In addition to legal immigrants from these 48 nations, almost all of whom are Muslim, we have some Muslim migrants coming from non-MM countries, such as from India, China, and Bosnia; our general assumption is that the numbers from these non-MM sources probably balance out the non-MM migrants from MM nations. If this is so, then the estimated total of Islamic immigrants roughly equals that of the arriving people from the 48 MM nations.
This is a ballpark sort of estimation which, one hopes, will be explored by others. It is also likely to produce an under-estimate of Muslim migration, but it is the best tool readily available.
With all that in mind, what was the total — and the percentage of the incoming cohort of 2020 admissions — from the 48 World Population Review-designated MM nations?
As the following table shows, there were 96,906 people from MM nations among the 2020 cohort of legal immigrants, or less than 10 percent of the total flow. Some 9,655 of them came as Diversity Visa Lottery winners, which account for about 18 percent of that population.
Legal Immigrants from the 48
Pct. in the
Diversity Visa Lottery
|Bangladesh||90.80%||9,272||Not in program.|
|Comoros||98.30%||≤ 10||≤ 2|
|Maldives||98.40%||≤ 10||≤ 2|
|Mayotte||98.60%||≤ 10||≤ 2|
|United Arab Emirates||75.00%||1,251||101
|Western Sahara||99.40%||≤ 10||≤ 2|
Sources: Columns 1 and 2: World Population Review; Column 3: U.S. Department of Homeland Security, “Yearbook of Immigration Statistics, 2020”, Table 10.
1 Refugees not included.
2 Pakistan was not in the 2020 Diversity Visa Lottery, but a few visas from earlier years were reported with the 2020 data.
3 Palestinian migration numbers are included with Israel.

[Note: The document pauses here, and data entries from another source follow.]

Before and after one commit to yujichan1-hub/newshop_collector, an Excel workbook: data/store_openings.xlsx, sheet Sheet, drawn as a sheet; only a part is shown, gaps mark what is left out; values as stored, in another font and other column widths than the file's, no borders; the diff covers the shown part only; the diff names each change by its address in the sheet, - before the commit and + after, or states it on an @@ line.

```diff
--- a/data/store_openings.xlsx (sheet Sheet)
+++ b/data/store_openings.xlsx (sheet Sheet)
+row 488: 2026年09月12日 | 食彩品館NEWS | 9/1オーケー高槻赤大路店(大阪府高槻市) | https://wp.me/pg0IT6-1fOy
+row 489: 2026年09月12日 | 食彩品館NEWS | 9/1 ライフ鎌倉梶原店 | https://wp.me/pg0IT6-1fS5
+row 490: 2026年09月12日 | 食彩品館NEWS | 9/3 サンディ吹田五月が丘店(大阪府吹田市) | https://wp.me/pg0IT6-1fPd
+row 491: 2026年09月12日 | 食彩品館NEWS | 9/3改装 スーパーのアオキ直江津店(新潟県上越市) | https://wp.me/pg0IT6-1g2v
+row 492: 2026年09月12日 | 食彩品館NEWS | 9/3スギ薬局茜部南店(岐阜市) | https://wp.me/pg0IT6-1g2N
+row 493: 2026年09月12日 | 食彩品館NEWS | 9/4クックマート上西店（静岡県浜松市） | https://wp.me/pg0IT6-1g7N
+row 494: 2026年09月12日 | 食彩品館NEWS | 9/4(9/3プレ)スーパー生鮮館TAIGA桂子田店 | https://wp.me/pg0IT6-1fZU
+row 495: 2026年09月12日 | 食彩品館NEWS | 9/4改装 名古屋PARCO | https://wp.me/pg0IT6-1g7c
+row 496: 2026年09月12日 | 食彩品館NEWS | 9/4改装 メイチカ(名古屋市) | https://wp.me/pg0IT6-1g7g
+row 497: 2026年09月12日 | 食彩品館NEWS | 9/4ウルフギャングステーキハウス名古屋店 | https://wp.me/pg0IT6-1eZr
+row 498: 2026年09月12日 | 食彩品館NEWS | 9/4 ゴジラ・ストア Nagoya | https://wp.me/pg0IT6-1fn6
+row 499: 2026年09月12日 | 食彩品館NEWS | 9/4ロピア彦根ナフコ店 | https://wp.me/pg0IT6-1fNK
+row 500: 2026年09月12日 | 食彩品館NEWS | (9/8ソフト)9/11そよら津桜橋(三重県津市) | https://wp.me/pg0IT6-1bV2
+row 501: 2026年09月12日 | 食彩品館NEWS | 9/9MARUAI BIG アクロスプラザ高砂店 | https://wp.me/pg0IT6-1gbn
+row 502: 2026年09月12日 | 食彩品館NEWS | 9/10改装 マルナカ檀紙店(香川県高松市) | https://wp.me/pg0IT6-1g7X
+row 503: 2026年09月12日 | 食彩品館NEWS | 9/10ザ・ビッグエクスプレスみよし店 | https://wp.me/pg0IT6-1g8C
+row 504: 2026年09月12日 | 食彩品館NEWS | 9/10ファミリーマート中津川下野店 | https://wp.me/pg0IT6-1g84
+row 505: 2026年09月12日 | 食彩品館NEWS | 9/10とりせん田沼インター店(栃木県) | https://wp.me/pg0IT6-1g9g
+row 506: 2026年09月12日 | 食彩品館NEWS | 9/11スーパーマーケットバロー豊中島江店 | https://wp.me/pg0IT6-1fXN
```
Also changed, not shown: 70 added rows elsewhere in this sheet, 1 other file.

So, in 2020 the ratio of incoming Muslims in the legal migration stream, even in the lottery sub-stream, was lower than their share of the world’s population. Those ratios, however, are sure to rise once the current influx of Afghan refugees starts to be counted — as it was not in 2020.
Also not counted in the table is a substantial population of Muslims in the Temporary Protected Status category — a status that, as Mark Krikorian has observed, is anything but temporary. Currently there are 15 TPS nations, of which six are in the MM category: Afghanistan, Somalia, South Sudan, Sudan, Syria, and Yemen.
While Burma (Myanmar), which is on the TPS list, is a primarily Buddhist nation, the majority of its refugees (the Rohingya) are Muslims. Most of those fleeing Afghanistan, by the way, while Muslims, are getting away from an extreme form of Islam forced on the population by the Taliban.
One category of entrants (both immigrants and nonimmigrants) in which only a handful of Muslims participate consists of needed workers. The low-skilled ones are too expensive to import because of distance and travel costs, while high-skilled ones rarely appear in the H-1B tallies. Only one of the 48 nations noted above shows up on the list of the top providers of H-1B workers: Pakistan, which is ninth on the list of such nations. Pakistan’s contribution is 0.5 percent of the H-1B total according to the 2020 USCIS report “Characteristics of H-1B Specialty Occupation Workers”.
The public policy rationale for admitting different groups of arriving Muslims thus ranges from the completely understandable to the completely absurd, with our allies in losing wars in Asia, such as the Afghan translators, being of high priority and the Diversity Visa Lottery winners at the other end of the scale.
The author is grateful to Gabriel Millar, a CIS intern, for his diligent research assistance.